During a sting operation, Santa Rosa police said, a suspected pimp arrived at a local motel accompanied by a 17-year-old girl.
The girl was released to her parents. The pimp was arrested and could be charged with several felonies, including human trafficking.
Provisions of state and federal law prohibit trafficking of human beings for prostitution or forced labor. Who could quibble?
Proposition 35 on the Nov. 6 ballot is a bid to increase the criminal penalties for this modern-day slave trade, to bring state and federal laws into closer conformity and to provide some relief for the victims of this deplorable and degrading practice.
The Press Democrat recommends a yes vote on Proposition 35.
"Human trafficking competes with arms trafficking as the second-largest worldwide criminal enterprise, with its estimated revenues exceeding $15 billion," Nicholas Sensely, a former Santa Rosa police lieutenant, wrote on these pages in 2008. "In this unfair comparison, weapons may be repairable, but for the broken lives of the children, women and men in the human trafficking industry there are no replacement parts."
Human trafficking is defined as violating a person's liberty for the purpose of forced labor or prostitution. Proposition 35 puts human traffickers at greater legal risk by increasing penalties, including a potential life sentence for trafficking a minor for sex if force or fraud is involved. Currently, the maximum sentence is eight years. The maximum penalty for labor trafficking would increase from five years to 12, and it would quadruple from five years to 20 for forced sex trafficking of an adult.
The initiative also bolsters sex-offender registration requirements and allows judges to impose fines of up to $1.5 million. Seventy percent of any revenue from fines would be distributed to public agencies and nonprofit organizations that provide direct services to victims of sex trafficking or labor trafficking. The rest would be earmarked for law enforcement agencies to be used for human trafficking prevention, witness protection and rescue operations.
Critics say Proposition 35 threatens to drive up the prison population at a time when the state is struggling to comply with a federal court order to reduce overcrowding. It's not an unreasonable concern, but it's not a likely scenario either as federal prosecutors handle most human trafficking cases. As of March, only 18 people were serving time for human trafficking in California prisons.
A more substantive criticism is that Proposition 35 is another example of ballot-box budgeting. With the state struggling to make ends meet, legislators need more flexibility to set priorities for state revenue.
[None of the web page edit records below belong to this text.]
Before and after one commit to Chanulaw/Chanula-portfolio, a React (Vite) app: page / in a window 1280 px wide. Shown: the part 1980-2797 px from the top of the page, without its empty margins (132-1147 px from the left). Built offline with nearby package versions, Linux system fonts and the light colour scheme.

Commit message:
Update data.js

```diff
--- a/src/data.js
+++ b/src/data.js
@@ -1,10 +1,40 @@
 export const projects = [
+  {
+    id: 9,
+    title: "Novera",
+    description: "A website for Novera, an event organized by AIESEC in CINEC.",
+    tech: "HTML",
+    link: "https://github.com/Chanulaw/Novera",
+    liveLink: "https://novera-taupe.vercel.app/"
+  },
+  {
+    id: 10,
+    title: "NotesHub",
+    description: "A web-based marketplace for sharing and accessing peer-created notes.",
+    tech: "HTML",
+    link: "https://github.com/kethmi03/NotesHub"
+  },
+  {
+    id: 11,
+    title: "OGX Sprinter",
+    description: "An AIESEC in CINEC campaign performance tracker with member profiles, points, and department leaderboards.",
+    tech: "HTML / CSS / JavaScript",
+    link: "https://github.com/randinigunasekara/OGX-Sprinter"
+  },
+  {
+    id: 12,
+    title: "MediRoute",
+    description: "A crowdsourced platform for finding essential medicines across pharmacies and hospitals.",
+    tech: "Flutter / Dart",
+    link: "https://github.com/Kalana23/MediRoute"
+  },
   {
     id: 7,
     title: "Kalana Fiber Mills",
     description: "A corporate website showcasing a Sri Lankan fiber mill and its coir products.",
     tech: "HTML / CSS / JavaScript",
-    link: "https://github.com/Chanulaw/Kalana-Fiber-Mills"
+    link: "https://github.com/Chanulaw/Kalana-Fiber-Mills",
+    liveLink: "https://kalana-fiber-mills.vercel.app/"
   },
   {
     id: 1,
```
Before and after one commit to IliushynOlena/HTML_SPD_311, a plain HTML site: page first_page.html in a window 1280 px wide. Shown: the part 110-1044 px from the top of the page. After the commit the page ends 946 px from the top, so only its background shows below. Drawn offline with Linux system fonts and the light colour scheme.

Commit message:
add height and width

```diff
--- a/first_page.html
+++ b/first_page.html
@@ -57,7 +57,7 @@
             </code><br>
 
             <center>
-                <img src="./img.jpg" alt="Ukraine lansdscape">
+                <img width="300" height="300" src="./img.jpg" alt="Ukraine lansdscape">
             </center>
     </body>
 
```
Law enforcement and victims' services are valuable programs, but they should be weighed against other potential uses for any fines collected from convicted human traffickers.
On balance, however, this measure reinforces a simple conviction: Human trafficking is a repugnant crime that's worthy of harsh punishment. The Press Democrat recommends a yes vote on Proposition 35.